» **WORK TO COMPLETE**:
Check each line of the records below and collect those that include the word "extends".

═════ WORKING DATA ═════

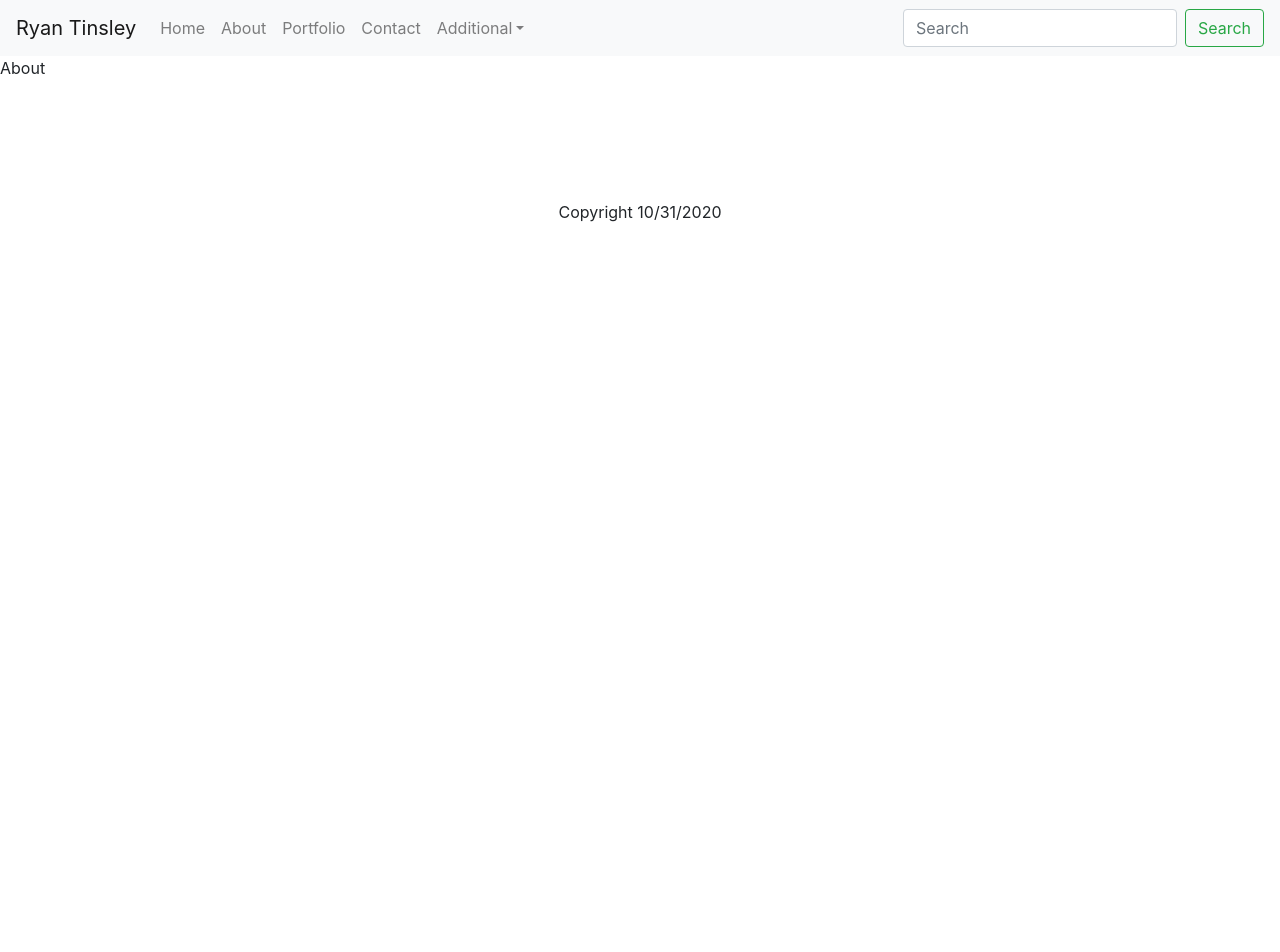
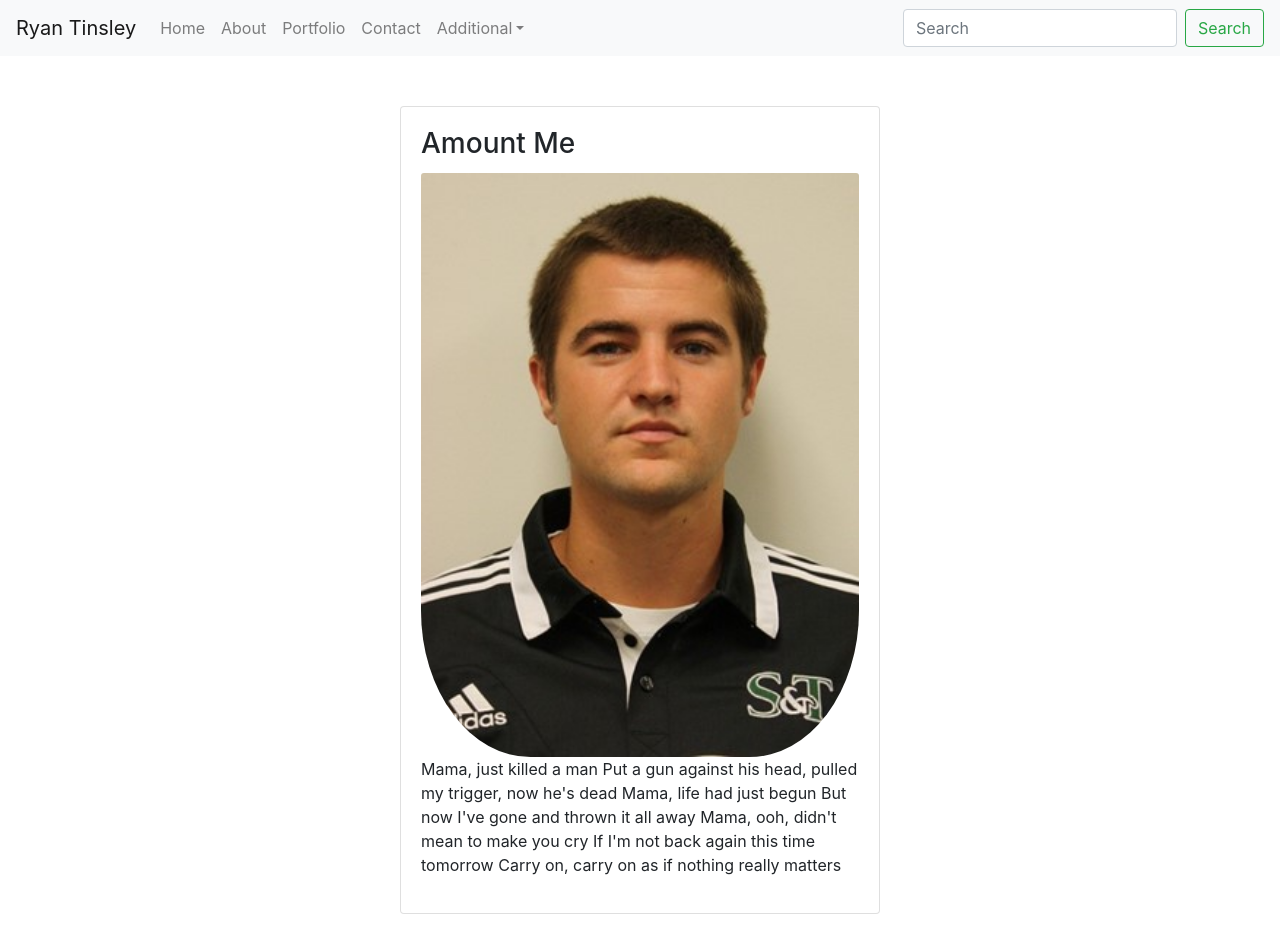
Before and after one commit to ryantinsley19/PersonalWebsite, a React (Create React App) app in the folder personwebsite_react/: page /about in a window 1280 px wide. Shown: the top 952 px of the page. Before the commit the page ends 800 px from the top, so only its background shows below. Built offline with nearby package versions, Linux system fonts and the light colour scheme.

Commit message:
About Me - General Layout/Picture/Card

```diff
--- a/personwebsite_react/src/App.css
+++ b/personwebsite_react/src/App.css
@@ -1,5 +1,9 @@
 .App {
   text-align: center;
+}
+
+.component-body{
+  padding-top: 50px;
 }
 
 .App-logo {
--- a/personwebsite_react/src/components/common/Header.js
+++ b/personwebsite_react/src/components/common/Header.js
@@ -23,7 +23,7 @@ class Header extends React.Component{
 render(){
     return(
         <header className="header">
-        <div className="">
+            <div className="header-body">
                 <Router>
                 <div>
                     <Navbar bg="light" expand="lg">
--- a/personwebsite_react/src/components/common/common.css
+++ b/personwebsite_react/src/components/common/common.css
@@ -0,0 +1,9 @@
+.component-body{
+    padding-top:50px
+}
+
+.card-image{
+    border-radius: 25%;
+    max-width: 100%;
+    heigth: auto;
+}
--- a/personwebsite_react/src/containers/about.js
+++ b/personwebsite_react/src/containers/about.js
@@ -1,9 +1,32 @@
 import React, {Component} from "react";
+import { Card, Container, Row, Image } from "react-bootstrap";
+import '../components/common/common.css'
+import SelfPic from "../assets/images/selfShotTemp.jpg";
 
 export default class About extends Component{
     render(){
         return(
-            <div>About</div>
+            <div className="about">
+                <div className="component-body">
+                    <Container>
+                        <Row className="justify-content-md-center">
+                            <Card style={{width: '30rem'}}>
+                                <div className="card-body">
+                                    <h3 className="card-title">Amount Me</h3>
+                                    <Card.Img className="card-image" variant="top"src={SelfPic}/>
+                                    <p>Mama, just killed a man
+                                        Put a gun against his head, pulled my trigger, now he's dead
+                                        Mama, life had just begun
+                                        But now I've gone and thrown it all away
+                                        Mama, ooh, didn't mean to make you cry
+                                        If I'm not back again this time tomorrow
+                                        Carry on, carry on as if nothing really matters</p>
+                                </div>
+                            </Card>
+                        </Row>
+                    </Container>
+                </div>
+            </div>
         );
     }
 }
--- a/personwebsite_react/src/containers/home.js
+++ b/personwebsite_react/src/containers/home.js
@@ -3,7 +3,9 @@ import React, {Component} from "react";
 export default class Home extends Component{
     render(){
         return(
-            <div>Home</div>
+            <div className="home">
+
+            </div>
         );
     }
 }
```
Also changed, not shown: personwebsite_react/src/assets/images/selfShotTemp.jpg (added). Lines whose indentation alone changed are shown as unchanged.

═════
═════ WORKING DATA ═════

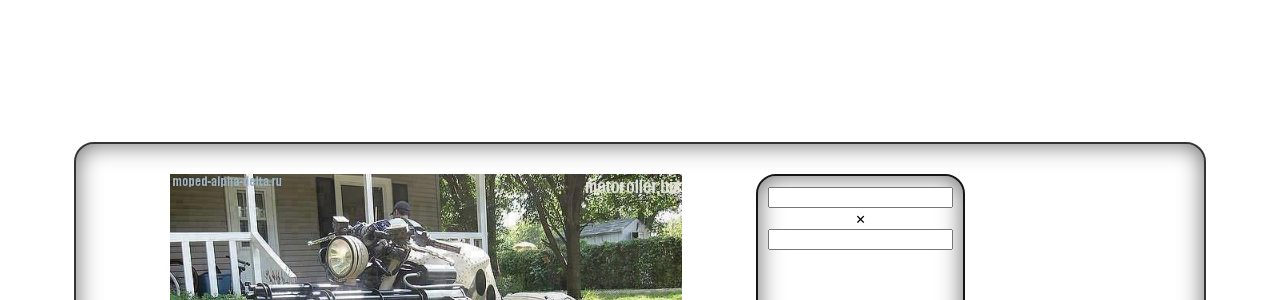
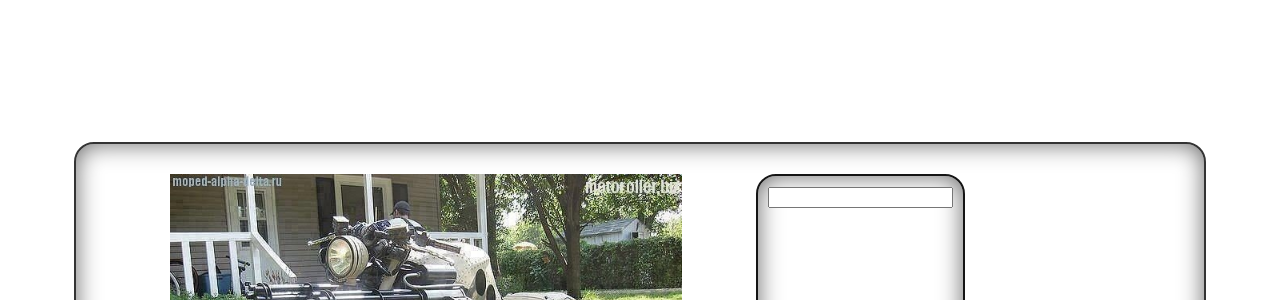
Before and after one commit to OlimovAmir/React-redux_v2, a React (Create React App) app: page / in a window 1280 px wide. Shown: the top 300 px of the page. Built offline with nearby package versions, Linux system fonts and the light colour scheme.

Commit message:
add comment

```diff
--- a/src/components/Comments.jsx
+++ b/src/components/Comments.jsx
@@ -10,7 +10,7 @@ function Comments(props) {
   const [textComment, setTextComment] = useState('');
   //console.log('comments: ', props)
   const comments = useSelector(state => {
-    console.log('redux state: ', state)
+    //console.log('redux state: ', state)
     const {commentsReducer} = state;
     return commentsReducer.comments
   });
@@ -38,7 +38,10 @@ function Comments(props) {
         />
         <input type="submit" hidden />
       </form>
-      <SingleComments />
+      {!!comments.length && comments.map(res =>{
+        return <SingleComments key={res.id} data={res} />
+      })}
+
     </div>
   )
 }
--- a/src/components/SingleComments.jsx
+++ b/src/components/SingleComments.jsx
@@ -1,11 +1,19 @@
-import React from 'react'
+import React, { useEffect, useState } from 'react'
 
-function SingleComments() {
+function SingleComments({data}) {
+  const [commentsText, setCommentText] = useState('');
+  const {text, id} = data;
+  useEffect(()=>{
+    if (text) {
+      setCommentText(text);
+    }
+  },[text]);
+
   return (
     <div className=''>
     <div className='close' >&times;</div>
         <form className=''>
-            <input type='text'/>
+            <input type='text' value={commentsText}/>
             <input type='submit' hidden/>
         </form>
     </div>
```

═════

» **REPLY**:
@@ -23,7 +23,7 @@ class Header extends React.Component{
 export default class About extends Component{
 export default class Home extends Component{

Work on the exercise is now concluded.